Where assets had associated borrowing, the value was the net value of the assets less the borrowing. The borrowing may only reduce the value of the relevant asset(s) to zero, at most. It cannot be set off against other assets. The provision applies to real property assets, with permissible borrowing.
In defined benefits schemes and some single member schemes, the administrators could choose an alternative valuation date, being the last day of the accounting period for the scheme in the twelve months prior to the 30th June in that year.
Payment of Levy
The levy was required to be paid by 25th September in each relevant year. Filing of the return was also required by that date. Interest ran for late filing together with a penalty per day.
The chargeable persons were the trustees or other persons managing the scheme assets. In the case of insurance based schemes, the insurer was the chargeable person. If the scheme was an occupational scheme or a trust retirement annuity contract, the trustees and insurer were jointly and separately liable in respect of the levy on the respective pensions assets. The insurers usually paid the liability on the insured elements, and the trustees were liable on other non-insurance assets.
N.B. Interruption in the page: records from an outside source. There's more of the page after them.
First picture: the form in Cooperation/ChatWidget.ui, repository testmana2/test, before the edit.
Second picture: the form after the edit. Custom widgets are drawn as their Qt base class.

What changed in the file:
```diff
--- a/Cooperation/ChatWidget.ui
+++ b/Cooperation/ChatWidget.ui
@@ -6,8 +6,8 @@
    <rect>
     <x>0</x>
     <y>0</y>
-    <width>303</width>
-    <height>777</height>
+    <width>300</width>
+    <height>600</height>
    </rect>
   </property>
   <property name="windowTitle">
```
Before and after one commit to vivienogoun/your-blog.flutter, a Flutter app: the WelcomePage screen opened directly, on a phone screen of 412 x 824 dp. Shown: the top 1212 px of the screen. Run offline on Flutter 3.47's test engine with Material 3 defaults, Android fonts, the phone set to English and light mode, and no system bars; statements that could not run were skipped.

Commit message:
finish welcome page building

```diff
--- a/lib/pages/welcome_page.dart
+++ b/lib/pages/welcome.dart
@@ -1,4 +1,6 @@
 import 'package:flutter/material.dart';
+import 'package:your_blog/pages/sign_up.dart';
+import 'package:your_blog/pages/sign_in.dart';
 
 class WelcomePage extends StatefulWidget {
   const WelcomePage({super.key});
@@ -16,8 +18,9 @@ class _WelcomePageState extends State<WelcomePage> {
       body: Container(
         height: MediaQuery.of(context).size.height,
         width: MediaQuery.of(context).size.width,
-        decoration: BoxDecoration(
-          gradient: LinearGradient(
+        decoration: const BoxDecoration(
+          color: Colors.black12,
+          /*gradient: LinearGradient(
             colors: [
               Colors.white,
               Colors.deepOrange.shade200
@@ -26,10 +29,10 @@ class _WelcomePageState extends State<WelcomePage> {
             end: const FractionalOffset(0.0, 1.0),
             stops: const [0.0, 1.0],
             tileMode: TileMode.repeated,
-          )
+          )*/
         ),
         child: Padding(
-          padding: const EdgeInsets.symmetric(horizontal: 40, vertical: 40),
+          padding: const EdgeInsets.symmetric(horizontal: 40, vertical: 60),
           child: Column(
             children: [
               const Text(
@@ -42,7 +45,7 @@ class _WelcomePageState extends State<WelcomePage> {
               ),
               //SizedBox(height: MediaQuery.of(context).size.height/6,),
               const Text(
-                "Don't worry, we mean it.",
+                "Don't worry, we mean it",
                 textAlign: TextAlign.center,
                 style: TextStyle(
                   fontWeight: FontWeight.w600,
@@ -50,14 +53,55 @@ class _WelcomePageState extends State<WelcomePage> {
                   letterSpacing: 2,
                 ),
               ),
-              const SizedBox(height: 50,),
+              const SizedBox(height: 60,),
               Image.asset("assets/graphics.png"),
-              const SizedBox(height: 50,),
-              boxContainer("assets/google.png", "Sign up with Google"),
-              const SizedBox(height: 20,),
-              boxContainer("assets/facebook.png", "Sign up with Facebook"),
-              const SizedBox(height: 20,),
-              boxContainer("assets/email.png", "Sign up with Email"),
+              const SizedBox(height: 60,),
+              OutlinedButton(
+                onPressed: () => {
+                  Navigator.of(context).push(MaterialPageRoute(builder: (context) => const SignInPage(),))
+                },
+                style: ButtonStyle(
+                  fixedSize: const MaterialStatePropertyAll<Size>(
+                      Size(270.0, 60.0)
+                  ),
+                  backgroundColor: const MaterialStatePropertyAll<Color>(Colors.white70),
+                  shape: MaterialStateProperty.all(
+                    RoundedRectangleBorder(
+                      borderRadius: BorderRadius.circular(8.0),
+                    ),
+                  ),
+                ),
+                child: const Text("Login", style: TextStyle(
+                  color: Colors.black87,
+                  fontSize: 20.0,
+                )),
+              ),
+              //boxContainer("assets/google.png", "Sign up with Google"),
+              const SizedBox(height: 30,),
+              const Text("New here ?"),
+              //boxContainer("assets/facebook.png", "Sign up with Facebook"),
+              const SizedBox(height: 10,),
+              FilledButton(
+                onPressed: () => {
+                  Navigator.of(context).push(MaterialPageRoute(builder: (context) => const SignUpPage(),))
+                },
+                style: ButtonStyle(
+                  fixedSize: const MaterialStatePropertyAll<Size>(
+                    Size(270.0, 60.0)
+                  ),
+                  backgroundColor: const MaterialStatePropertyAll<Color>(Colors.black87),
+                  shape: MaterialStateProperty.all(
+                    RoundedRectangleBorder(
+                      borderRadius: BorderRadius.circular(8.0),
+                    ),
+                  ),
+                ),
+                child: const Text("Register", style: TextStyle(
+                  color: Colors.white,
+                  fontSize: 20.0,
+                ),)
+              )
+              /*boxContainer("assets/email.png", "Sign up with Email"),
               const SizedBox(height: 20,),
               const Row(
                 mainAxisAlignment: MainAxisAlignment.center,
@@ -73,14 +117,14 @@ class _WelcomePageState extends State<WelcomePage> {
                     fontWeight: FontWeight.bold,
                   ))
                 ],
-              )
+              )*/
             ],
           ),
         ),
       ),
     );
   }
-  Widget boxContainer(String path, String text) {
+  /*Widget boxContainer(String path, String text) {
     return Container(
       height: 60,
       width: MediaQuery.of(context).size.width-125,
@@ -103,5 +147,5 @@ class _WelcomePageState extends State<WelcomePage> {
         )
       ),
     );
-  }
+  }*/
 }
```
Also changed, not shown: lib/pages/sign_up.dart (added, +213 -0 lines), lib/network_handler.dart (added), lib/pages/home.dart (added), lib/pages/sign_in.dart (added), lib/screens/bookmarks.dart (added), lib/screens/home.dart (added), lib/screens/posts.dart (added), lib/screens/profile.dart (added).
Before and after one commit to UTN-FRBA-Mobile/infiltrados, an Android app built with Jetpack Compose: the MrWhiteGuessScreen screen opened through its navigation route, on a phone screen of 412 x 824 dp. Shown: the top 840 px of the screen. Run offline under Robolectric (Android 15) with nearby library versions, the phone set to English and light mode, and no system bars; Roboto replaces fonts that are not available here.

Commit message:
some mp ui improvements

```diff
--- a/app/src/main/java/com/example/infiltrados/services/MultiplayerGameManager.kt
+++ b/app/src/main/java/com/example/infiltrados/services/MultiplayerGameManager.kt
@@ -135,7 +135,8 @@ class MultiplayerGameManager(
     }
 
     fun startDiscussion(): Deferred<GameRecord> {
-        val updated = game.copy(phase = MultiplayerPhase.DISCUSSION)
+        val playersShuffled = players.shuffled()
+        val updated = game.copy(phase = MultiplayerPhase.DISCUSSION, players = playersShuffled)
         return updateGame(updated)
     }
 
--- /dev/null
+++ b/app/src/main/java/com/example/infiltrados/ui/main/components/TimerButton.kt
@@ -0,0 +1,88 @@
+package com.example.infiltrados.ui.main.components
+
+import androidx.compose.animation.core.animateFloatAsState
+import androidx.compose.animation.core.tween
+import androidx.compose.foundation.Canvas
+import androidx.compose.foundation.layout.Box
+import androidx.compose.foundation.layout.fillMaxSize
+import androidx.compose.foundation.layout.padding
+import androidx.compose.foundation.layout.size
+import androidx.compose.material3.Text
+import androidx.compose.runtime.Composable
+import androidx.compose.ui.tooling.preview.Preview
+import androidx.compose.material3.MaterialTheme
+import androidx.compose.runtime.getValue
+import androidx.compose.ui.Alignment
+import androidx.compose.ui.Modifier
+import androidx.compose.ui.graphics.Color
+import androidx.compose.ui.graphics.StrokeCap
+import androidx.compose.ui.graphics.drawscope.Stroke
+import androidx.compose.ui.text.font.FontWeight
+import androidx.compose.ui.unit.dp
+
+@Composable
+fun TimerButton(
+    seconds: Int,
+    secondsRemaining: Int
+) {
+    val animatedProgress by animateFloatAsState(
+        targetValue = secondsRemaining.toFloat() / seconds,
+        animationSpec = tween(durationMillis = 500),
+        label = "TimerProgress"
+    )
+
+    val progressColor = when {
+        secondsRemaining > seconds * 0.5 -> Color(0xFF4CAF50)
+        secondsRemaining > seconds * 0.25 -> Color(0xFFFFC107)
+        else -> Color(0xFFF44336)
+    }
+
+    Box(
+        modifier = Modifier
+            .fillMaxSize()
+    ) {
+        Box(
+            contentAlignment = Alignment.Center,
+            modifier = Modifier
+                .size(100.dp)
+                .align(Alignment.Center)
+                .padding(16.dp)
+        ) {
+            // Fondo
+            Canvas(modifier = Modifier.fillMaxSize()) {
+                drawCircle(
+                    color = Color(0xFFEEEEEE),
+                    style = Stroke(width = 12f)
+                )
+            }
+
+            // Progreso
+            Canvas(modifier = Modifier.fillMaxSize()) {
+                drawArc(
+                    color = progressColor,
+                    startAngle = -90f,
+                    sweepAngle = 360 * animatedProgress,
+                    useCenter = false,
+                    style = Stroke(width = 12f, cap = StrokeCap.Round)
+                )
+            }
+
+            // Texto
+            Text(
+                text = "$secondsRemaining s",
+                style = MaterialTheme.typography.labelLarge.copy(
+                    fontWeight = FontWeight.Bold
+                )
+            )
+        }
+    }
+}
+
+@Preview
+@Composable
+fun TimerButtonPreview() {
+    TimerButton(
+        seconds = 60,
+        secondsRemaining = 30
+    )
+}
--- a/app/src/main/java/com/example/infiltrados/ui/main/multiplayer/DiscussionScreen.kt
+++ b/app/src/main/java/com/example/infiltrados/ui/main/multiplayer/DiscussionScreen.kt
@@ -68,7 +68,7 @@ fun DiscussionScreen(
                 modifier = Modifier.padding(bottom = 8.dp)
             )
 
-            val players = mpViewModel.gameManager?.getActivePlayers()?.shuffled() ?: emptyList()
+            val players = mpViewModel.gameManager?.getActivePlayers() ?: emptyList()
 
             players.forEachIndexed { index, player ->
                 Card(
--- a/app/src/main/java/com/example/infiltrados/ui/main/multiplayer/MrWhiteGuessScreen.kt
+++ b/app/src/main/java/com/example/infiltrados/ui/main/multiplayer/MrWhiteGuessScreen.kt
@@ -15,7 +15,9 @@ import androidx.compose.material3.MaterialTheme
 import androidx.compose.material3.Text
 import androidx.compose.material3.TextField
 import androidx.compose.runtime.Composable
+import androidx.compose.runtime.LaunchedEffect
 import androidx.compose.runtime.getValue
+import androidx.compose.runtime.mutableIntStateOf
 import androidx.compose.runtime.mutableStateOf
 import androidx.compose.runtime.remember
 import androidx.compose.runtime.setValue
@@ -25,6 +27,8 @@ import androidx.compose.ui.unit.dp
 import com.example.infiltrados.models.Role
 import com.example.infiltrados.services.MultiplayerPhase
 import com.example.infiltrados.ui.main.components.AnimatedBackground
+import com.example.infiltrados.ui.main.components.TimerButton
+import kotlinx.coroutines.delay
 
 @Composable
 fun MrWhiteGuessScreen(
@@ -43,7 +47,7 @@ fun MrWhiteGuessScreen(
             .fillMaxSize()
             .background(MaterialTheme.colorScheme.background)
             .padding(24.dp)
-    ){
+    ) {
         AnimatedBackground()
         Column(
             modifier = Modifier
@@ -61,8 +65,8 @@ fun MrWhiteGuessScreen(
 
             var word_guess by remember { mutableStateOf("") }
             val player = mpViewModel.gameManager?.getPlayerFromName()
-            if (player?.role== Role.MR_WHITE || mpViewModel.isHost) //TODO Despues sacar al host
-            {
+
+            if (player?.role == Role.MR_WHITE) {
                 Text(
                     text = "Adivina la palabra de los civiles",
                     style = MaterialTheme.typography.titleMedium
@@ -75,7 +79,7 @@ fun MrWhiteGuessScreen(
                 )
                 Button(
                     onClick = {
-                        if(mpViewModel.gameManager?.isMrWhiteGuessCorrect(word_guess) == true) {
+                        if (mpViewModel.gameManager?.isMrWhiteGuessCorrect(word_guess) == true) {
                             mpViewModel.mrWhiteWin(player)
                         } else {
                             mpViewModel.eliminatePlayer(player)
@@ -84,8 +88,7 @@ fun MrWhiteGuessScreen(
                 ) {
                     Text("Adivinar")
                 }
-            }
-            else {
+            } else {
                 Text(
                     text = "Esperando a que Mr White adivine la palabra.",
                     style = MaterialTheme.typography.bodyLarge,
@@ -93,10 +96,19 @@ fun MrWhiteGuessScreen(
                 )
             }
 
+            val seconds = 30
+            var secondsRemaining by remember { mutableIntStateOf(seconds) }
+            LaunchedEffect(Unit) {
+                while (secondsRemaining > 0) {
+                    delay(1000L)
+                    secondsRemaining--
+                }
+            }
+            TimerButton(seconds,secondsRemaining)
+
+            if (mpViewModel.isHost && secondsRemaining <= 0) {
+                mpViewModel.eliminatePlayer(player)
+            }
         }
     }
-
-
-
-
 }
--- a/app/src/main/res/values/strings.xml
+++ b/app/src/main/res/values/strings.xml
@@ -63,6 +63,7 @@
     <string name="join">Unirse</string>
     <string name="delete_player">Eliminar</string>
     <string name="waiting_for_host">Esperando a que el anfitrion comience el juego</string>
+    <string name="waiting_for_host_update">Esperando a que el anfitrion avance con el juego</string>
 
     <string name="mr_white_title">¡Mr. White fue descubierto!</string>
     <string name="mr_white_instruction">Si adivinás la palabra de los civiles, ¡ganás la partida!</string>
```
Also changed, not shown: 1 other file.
Administrator, trustees and insurers were authorised and directed by the legislation to adjust the current or prospective benefits payable to members, to the extent necessary for paying the levy. They were empowered to sell scheme assets in order to pay the levy, if necessary. No legal action lay against them for so doing.
References and Sources
Irish Pensions Law & Practice Buggy, Finucane & Tighe 2nd Ed (2005)
Pensions; Revenue Law and Practice (ITI) McLoughlin, Dolan et al (2013)
Trustee Handbook the Pensions Authority 5th Ed 2016
Statutory Guidance the Pensions Authority (Various)
Pensions Law Handbook 12 Ed Nabarro Nathanson Bloomsbury
Corporate Insolvency 6e: Employment & Pension Rights (6th Revised edition)
Occupational Pensions (Subscription) Lexis Nexis
Pensions Law and Practice with Precedents (Subscription) Sweet & Maxwell
Sweet & Maxwell’s Law of Pension Schemes (Subscription)
The Guide for Pension Trustees World Economics Ltd
The Guide for Pension Trustees website, you can:
Tolley’s Pensions Law Looseleaf Service (Subscription)
Pensions Act, 1990
Pensions (Amendment) Act, 1996
Pensions (Amendment) Act, 2002
Pensions (Amendment) Act, 2006
Social Welfare and Pensions Act, 2005 (Part 3)
Social Welfare Reform and Pensions Act 2006
Social Welfare and Pensions Act 2007
Social Welfare and Pensions Act 2008
Social Welfare (Miscellaneous Provisions) Act 2008
Social Welfare and Pensions Act 2009
Social Welfare and Pensions (No. 2) Act 2009
Social Welfare (Miscellaneous Provisions) Act 2010
Social Welfare and Pensions Act 2010
Social Welfare and Pensions Act 2011
Social Welfare and Pensions Act 2012
Social Welfare and Pensions (Miscellaneous Provisions) Act 2013
Social Welfare and Pensions Act 2013
Social Welfare and Pensions (No. 2) Act 2013 49/2013
Social Welfare and Pensions Act 2014
Social Welfare and Pensions (No. 2) Act 2014 41/2014
Social Welfare (Miscellaneous Provisions) Act 2015 12/2015
Social Welfare and Pensions Act 2015 (Part 3)